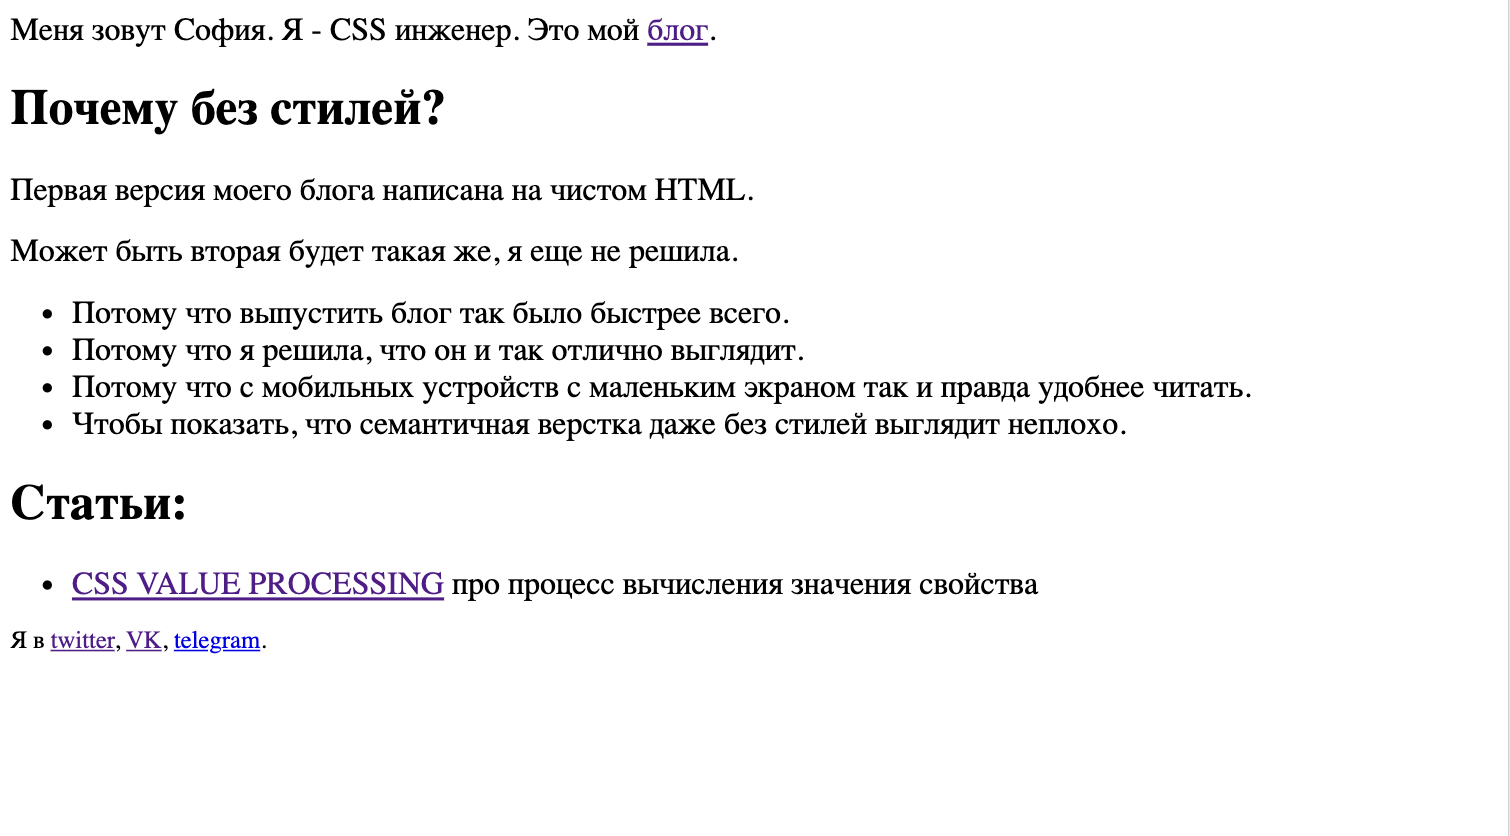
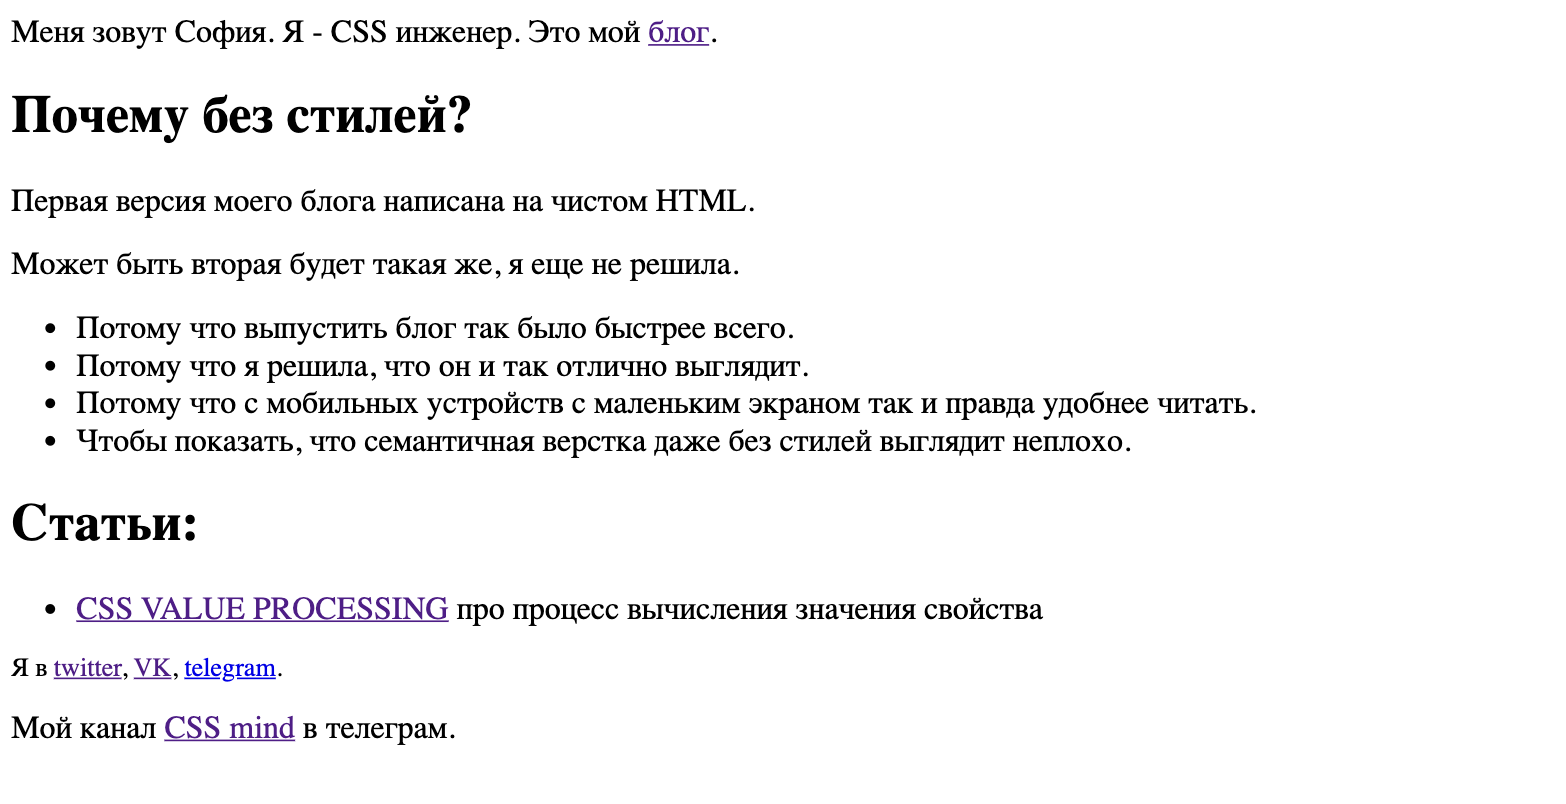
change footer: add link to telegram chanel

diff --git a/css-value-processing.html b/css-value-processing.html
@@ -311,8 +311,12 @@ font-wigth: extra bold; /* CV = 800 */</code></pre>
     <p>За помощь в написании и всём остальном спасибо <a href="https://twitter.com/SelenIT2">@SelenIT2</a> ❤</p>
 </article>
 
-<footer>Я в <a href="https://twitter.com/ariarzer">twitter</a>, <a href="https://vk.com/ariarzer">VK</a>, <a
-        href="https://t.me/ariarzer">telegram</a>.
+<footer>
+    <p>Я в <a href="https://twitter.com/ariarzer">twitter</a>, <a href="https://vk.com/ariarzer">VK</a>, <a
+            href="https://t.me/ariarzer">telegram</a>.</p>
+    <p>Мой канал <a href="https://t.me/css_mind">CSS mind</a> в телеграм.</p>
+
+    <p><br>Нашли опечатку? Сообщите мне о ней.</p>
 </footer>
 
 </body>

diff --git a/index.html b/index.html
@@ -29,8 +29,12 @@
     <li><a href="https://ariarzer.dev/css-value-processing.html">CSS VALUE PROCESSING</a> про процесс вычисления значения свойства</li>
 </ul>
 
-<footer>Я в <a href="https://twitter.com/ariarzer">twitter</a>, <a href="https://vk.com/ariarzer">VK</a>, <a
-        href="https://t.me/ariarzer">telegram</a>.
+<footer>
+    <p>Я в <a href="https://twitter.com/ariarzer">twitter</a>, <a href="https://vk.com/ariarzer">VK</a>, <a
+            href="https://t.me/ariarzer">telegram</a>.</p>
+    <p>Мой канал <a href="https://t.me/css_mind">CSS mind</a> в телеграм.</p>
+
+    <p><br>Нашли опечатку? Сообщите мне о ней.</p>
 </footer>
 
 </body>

--

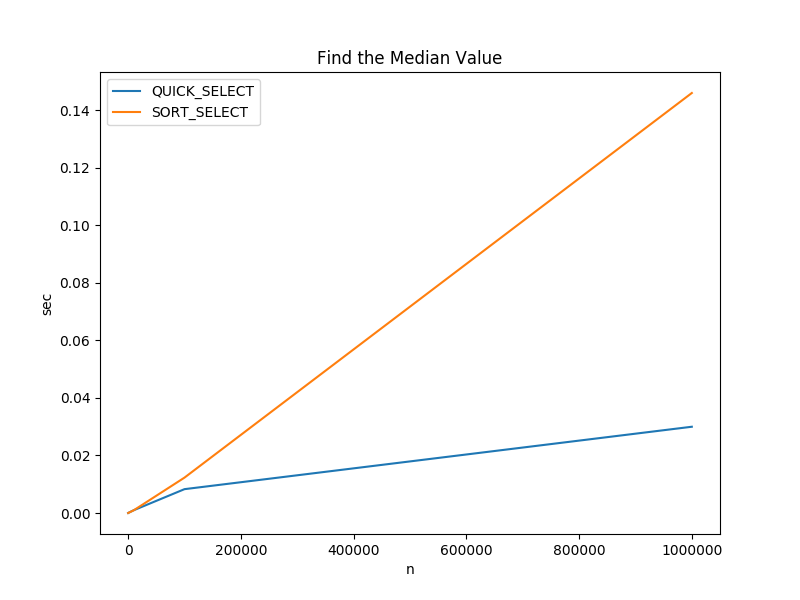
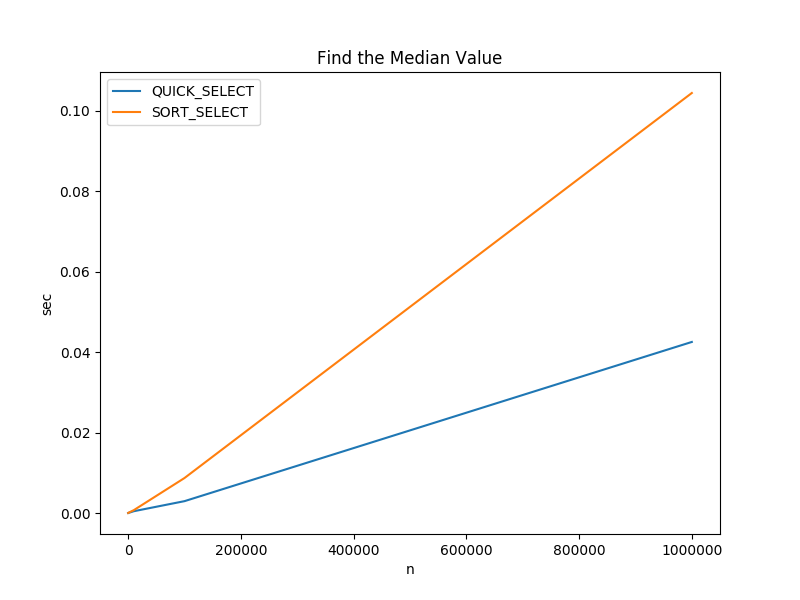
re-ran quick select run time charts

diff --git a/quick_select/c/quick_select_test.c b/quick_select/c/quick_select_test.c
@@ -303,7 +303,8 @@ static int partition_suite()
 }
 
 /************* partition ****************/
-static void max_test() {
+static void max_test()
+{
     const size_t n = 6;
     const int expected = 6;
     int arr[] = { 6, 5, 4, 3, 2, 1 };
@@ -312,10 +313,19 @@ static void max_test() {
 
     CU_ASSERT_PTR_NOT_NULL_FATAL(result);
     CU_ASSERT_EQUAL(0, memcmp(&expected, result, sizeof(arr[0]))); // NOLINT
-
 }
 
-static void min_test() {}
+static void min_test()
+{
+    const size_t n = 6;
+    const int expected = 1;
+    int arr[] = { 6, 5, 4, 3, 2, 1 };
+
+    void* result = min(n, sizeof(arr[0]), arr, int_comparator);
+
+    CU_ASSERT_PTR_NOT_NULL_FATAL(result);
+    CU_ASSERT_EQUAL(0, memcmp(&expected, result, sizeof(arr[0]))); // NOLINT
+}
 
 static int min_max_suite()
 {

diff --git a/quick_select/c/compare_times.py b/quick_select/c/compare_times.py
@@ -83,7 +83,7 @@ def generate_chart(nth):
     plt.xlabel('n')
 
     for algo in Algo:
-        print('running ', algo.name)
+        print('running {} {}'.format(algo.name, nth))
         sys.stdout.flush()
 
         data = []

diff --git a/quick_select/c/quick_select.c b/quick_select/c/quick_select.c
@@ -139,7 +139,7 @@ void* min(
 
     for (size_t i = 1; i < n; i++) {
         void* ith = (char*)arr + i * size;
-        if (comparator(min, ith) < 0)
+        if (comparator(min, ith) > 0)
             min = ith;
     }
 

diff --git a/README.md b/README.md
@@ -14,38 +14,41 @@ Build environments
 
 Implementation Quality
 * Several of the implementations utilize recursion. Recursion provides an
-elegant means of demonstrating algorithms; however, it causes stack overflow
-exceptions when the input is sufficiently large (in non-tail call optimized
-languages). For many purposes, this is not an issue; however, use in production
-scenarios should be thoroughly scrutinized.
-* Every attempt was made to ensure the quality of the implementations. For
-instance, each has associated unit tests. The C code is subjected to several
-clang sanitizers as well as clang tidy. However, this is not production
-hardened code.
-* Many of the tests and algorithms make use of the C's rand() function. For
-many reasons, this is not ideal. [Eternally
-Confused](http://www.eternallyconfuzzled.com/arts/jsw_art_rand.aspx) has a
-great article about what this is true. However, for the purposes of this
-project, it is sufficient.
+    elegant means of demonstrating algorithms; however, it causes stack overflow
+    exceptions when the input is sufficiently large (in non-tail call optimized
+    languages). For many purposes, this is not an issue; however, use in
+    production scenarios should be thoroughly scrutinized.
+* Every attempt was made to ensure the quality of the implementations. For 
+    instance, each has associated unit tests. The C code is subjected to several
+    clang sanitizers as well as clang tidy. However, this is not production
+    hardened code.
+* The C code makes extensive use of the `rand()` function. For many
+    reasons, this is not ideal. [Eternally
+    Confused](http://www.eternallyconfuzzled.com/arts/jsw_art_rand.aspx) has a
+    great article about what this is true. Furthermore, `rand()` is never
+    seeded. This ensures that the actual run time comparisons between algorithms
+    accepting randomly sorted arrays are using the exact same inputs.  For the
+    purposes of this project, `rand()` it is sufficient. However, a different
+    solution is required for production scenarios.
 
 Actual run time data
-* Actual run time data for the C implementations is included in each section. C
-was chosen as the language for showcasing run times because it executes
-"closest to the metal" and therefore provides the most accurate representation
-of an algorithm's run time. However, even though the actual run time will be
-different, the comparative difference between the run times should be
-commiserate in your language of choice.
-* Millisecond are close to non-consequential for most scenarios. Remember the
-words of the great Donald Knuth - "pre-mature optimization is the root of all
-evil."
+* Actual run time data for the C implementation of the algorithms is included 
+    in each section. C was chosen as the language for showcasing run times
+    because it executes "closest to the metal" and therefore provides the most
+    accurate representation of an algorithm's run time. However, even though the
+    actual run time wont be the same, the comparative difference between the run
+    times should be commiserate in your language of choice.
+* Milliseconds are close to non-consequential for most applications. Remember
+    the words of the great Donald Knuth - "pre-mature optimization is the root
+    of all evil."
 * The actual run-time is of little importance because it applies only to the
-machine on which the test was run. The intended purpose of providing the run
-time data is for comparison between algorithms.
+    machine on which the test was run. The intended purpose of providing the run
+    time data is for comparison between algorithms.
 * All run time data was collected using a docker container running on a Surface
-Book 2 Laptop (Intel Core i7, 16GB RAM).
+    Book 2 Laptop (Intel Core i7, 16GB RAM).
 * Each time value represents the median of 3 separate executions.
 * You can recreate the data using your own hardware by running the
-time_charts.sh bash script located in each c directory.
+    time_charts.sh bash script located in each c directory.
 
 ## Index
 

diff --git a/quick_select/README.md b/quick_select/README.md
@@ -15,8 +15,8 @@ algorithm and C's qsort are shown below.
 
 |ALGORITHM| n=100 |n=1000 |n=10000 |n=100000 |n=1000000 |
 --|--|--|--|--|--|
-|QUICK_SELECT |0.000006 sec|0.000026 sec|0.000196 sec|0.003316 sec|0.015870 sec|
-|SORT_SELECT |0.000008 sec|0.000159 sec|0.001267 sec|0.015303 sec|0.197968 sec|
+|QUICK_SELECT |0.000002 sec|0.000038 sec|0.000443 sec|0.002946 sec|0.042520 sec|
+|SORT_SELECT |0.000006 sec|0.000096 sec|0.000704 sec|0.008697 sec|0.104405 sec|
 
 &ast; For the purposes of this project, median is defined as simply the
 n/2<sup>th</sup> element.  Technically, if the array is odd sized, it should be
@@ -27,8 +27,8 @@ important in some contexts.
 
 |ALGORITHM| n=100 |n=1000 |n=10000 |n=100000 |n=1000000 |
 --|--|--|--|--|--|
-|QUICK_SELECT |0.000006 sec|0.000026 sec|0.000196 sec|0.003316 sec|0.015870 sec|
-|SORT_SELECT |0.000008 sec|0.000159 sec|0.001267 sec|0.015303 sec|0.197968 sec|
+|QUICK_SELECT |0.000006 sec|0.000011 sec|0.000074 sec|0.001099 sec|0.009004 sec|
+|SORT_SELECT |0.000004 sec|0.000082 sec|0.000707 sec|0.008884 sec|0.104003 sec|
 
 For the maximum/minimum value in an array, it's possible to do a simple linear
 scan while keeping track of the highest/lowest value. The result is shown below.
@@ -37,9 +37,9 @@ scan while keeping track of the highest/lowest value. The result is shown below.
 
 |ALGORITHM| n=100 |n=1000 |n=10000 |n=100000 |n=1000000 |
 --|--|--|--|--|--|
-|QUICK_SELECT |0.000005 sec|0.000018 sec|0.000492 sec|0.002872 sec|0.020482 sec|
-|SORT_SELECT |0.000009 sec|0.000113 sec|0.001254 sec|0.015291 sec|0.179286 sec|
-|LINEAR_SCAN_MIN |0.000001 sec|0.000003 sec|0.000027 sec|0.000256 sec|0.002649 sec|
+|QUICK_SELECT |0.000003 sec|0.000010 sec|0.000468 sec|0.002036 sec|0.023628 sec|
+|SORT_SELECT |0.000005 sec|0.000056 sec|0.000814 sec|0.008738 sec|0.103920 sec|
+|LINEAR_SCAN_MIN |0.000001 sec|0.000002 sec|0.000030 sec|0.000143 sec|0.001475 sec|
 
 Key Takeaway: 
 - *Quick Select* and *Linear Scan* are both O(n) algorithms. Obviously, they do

# Work task
Read the data above and pull out each line that holds the string "most".

# Exercise answer
-"closest to the metal" and therefore provides the most accurate representation
-* Millisecond are close to non-consequential for most scenarios. Remember the
+    because it executes "closest to the metal" and therefore provides the most
+* Milliseconds are close to non-consequential for most applications. Remember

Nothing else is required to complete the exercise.